Pope Francis was scheduled to attend the COP26 summit of world leaders in Glasgow, Scotland, in November but canceled at the last minute. The event was poised to address the major challenges brought on by climate change and set out new global objectives for the environment but ended with a somewhat lackluster outcome as countries failed to find common ground.
Starting Jan. 1, France will take on the rotating presidency of the European Union, and some observers consider the Italy-France treaty to be a sign of shifting power dynamics in the Old Continent following the turbulent Brexit negotiations.
The French president and the pope have met several times and have had at least four phone calls through the years. The political challenges of the Middle East and Northern Africa, where France continues to play a significant role, were also a topic of conversation at the Vatican.

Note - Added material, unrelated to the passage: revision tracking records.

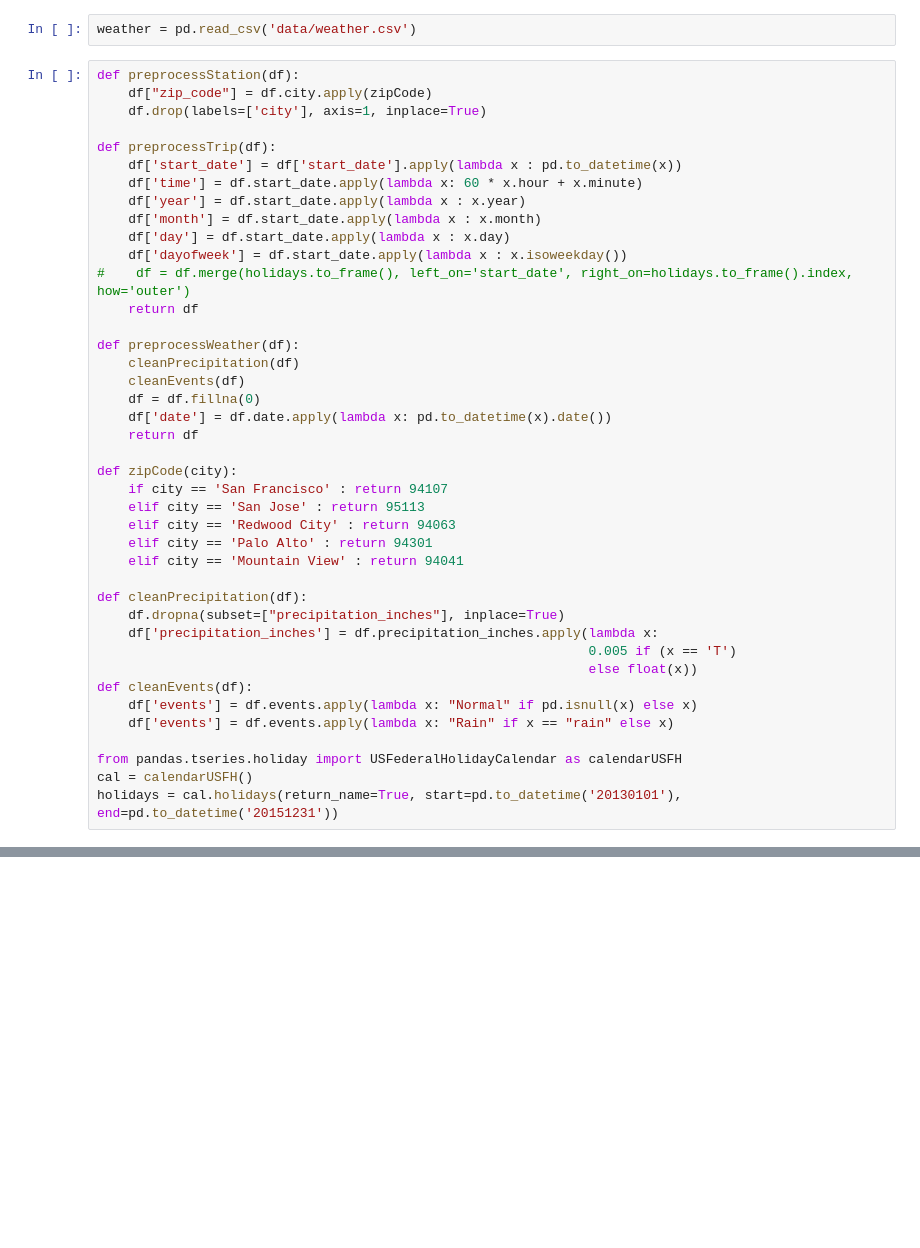
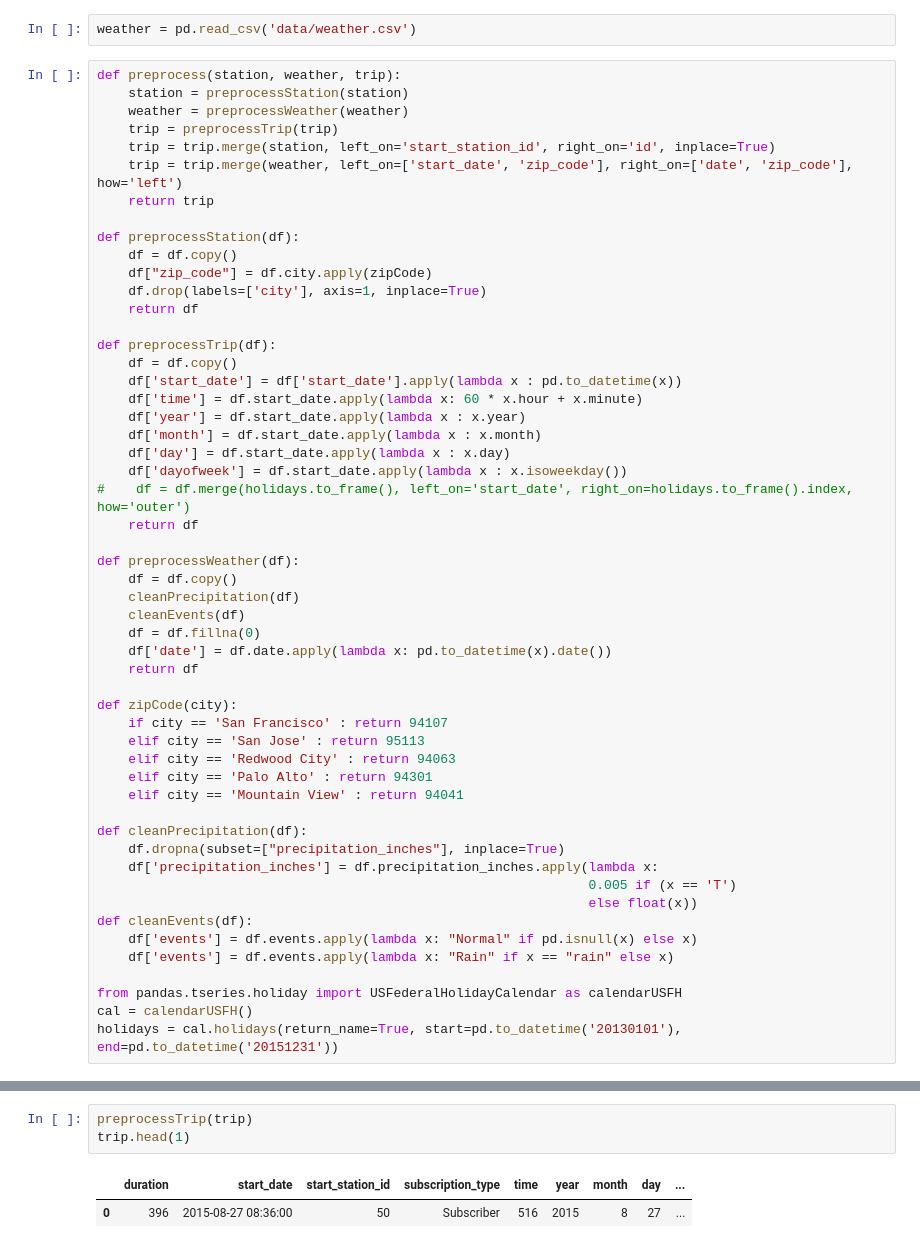
Before and after one commit to pabloernesto/sfBikes, a Jupyter notebook: preprocesamiento_unificado.ipynb, the cells around one changed output, grey strips where cells are left out. Drawn from its saved outputs; the diff is of its cells as text; blank space fills up the shorter version.

```diff
--- a/preprocesamiento_unificado.ipynb
+++ b/preprocesamiento_unificado.ipynb
@@ -21,11 +21,22 @@ trip.head(3)
 # %%
 weather = pd.read_csv('data/weather.csv')
 # %%
+def preprocess(station, weather, trip):
+    station = preprocessStation(station)
+    weather = preprocessWeather(weather)
+    trip = preprocessTrip(trip)
+    trip = trip.merge(station, left_on='start_station_id', right_on='id', inplace=True)
+    trip = trip.merge(weather, left_on=['start_date', 'zip_code'], right_on=['date', 'zip_code'], how='left')
+    return trip
+
 def preprocessStation(df):
+    df = df.copy()
     df["zip_code"] = df.city.apply(zipCode)
     df.drop(labels=['city'], axis=1, inplace=True)
+    return df
 
 def preprocessTrip(df):
+    df = df.copy()
     df['start_date'] = df['start_date'].apply(lambda x : pd.to_datetime(x))
     df['time'] = df.start_date.apply(lambda x: 60 * x.hour + x.minute)
     df['year'] = df.start_date.apply(lambda x : x.year)
@@ -36,6 +47,7 @@ def preprocessTrip(df):
     return df
 
 def preprocessWeather(df):
+    df = df.copy()
     cleanPrecipitation(df)
     cleanEvents(df)
     df = df.fillna(0)
@@ -63,0 +81,6 @@ holidays = cal.holidays(return_name=True, start=pd.to_datetime('20130101'), end=
+# %%
+preprocessTrip(trip)
+trip.head(1)
+# %% [output]
+|  | duration | start_date | start_station_id | subscription_type | time | year | month | day | ... |
+| 0 | 396 | 2015-08-27 08:36:00 | 50 | Subscriber | 516 | 2015 | 8 | 27 | ... |
```
Also changed, not shown: parts of 3 cells of this notebook.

In regard to Lebanon, specifically, torn by decades of violence and now facing a major economic decline, Pope Francis and Macron share a common vision for its future. On Thursday (Nov. 25), Macron wrote to Lebanese President Michel Aoun to assure him the international community is willing to help, “but Lebanese authorities must restore confidence in their country.”
In a private meeting with Lebanese Prime Minister Najib Mikati at the Vatican the same day, Pope Francis voiced his support for the Lebanese people and said their country is a model of coexistence that represents “a message and even a promise worth fighting for.”
This article originally appeared here.